What Does It Take?

A Performance Art Piece

One chilly evening in October 2011, I was raped by a frat brother behind the bricks Psi Upsilon. That night was not the first night he had been aggressive with me. There were other occasions where he would try to kiss me, slide his fingers up my dress and dig his nails into my thighs. Each time he was surrounded by a room full of people who watched and said nothing. 

On September 8th, 2015 I reported my rapist to the university. At the time I had been a dedicated member of the Eclectic Society, a co-ed society on Wesleyan’s campus. I served as both Lawspeaker and Alumni Coordinator. I carried Eclectic on my back since I was initiated my freshman year. I cleaned the house, cared for members and alumni and worked incessantly to make it the incredible space I knew it had the potential to be. I considered that house with the colossal white pillars to be my home and those that resided within it to be my family. Yet my familial foundation shattered once the Eclectic Society learned I was a rape survivor. 
During a house meeting, I proposed to ban my rapist from our home and what followed was one of the most traumatic experiences I have yet to experience. The people I considered to be family proceeded to victim blame me and attack me once they learned I was assaulted. I was asked questions such as:

“Why were you with him in the first place?” “How did he do it?” “What were you doing with him?”

Then one Eclectic member threatened to bring my rapist into our home and the whole room fell silent. A room full of people and no one seemed bothered with the fact that I, as well as every woman in the society, had been threatened with the presence of a man that had sexually assaulted multiple women on campus. The only person who said anything was a close friend of mine, everyone else fell silent. 

After the meeting I was ostracized by Eclectic members. Members I had loved for years suddenly were too disgusted to look at me. I was ignored. I was violated. I was destroyed. 

I began posting notes on the door of the member who threatened me, calling him a rape enabler. I told him that he had no right to stay in our home if he did not care for the safety of the women that lived within it. The Eclectic Society told me I was overreacting and rather than show me any form of support, they ostracized me and began supporting the man that desired to bring a serial rapist into our home. The anguish that bubbled inside of me twisted my insides to the point where it was impossible for me

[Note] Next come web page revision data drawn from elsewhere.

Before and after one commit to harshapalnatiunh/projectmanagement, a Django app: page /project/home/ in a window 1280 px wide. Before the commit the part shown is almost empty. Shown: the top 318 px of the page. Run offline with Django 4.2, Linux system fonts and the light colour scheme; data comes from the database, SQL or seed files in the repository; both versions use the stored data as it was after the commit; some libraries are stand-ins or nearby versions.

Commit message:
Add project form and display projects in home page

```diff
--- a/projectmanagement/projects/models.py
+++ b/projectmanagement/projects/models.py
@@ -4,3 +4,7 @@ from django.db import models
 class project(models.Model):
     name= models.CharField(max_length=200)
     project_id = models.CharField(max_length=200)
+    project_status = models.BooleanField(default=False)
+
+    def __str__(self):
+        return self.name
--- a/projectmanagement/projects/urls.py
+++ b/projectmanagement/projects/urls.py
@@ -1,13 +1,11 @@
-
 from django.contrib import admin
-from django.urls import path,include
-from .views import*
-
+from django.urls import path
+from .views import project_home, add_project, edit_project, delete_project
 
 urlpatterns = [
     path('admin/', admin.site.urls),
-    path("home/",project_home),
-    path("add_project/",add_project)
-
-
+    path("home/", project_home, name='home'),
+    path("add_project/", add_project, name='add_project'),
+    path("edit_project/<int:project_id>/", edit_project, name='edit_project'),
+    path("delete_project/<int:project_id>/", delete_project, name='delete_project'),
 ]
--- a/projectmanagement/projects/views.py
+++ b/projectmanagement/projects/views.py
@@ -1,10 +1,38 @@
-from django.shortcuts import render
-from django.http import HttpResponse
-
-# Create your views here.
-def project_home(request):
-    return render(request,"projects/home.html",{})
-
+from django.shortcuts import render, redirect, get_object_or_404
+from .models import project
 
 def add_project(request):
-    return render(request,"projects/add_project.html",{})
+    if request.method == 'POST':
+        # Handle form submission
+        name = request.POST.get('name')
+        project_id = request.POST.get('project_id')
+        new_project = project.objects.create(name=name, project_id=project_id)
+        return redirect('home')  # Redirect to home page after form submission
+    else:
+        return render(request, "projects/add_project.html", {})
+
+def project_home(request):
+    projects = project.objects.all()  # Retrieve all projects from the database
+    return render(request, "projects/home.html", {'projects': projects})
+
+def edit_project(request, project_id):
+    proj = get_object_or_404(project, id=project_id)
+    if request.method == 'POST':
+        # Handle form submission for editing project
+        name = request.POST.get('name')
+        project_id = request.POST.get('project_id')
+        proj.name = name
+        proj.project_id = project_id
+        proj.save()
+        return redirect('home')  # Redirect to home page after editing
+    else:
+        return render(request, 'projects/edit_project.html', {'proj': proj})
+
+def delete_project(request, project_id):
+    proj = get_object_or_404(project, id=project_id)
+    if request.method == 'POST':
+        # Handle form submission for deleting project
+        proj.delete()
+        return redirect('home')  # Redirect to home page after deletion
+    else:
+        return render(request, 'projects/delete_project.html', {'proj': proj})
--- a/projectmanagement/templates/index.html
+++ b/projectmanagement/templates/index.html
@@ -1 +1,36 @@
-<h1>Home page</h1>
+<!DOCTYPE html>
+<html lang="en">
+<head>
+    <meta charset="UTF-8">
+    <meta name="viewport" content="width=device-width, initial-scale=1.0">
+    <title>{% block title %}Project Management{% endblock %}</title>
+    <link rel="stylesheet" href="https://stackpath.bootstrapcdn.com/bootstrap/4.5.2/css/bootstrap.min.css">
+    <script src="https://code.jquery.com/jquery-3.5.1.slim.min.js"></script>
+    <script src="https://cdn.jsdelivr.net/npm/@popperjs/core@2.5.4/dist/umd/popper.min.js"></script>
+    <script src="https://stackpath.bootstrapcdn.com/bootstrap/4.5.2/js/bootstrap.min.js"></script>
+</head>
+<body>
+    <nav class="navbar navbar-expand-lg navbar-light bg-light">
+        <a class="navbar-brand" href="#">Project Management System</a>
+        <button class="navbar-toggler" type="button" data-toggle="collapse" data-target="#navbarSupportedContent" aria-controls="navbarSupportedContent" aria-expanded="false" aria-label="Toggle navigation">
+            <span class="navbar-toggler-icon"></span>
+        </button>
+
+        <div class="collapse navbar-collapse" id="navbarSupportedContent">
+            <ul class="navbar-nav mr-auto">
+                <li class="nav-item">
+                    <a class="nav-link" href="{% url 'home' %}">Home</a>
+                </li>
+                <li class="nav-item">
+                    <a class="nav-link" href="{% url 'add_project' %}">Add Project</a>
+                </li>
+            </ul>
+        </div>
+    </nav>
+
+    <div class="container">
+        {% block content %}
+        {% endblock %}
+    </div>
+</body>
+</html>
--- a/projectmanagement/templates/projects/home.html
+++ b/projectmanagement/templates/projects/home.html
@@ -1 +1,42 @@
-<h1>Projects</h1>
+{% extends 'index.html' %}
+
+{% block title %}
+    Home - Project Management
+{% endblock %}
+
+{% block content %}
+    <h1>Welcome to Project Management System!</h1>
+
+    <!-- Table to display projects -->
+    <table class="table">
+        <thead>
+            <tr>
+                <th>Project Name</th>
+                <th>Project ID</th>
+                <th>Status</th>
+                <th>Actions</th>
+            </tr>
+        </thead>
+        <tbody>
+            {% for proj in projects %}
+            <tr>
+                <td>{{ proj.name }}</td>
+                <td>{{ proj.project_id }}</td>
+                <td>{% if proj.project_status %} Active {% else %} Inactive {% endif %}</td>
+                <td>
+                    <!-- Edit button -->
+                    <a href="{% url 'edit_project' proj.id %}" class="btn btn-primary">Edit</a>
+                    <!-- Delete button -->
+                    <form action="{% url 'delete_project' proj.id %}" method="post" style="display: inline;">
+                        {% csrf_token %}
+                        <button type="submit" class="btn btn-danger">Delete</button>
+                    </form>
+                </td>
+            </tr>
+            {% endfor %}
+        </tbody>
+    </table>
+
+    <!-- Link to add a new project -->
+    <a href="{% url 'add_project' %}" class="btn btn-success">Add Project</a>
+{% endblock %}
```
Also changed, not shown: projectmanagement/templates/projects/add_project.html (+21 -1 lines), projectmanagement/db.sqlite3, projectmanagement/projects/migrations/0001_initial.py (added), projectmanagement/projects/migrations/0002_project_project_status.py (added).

to feel safe on this campus. I had picked these people to be my family and now that decision was rearing its venomous head in a way I never thought imaginable. I began screaming at them, wishing they could see the pain they caused, but instead I was pushed away. I was given apologies that only served to try and clear their names rather than actually show disdain over their actions. A few days after the meeting, the Eclectic House manager met with the administrative officials in charge of my rape case and told them I was “dangerous, unfit and had even threatened to kill and burn each Eclectic member alive.” He had lied and committed one of the oldest treacheries known to mankind: When a woman of color speaks her truth, you paint her as insane.

Our society IS rape culture. We are each participants, there is no escaping it. We each have a responsibility to be held accountable and to act when we see proponents of rape culture taking place. Victim blaming survivors of sexual assault is as convenient as it is horrific. If we blame her dress, her alcohol consumption, her walking home alone at night, we absolve ourselves of responsibility. We absolve ourselves of the way we turn our heads when we see him take what isn’t his. We absolve ourselves of guilt when we say “I just do not want to get involved.” Blaming her is easier because if we blame her, we need not look at ourselves and how we actively participate in a culture we claim to condemn. 

What does it take to wake up someone who is passed out at a party?
What does it take to help them home safely?
What does it take to step in when you see someone’s boundaries being abused?
What does it take to say something?

In this performance piece I strip myself down to my most vulnerable and exposed state to mimic how I actually exist on this campus. You have no choice but to look at me, to experience my woes and to gaze upon my pain. I am then constrained in a fashion displaying how Greek and administrative institutions attack and compromise the well being of rape survivors on a consistent basis. I become a spectacle that we see much too often. You are forced to see me, and you are forced to see the choices that lie in your palms. 
What will you do
Rape culture is us. 
Ending the terrors of rape culture begins with each of us examining and changing the ways in which we actively participate in it.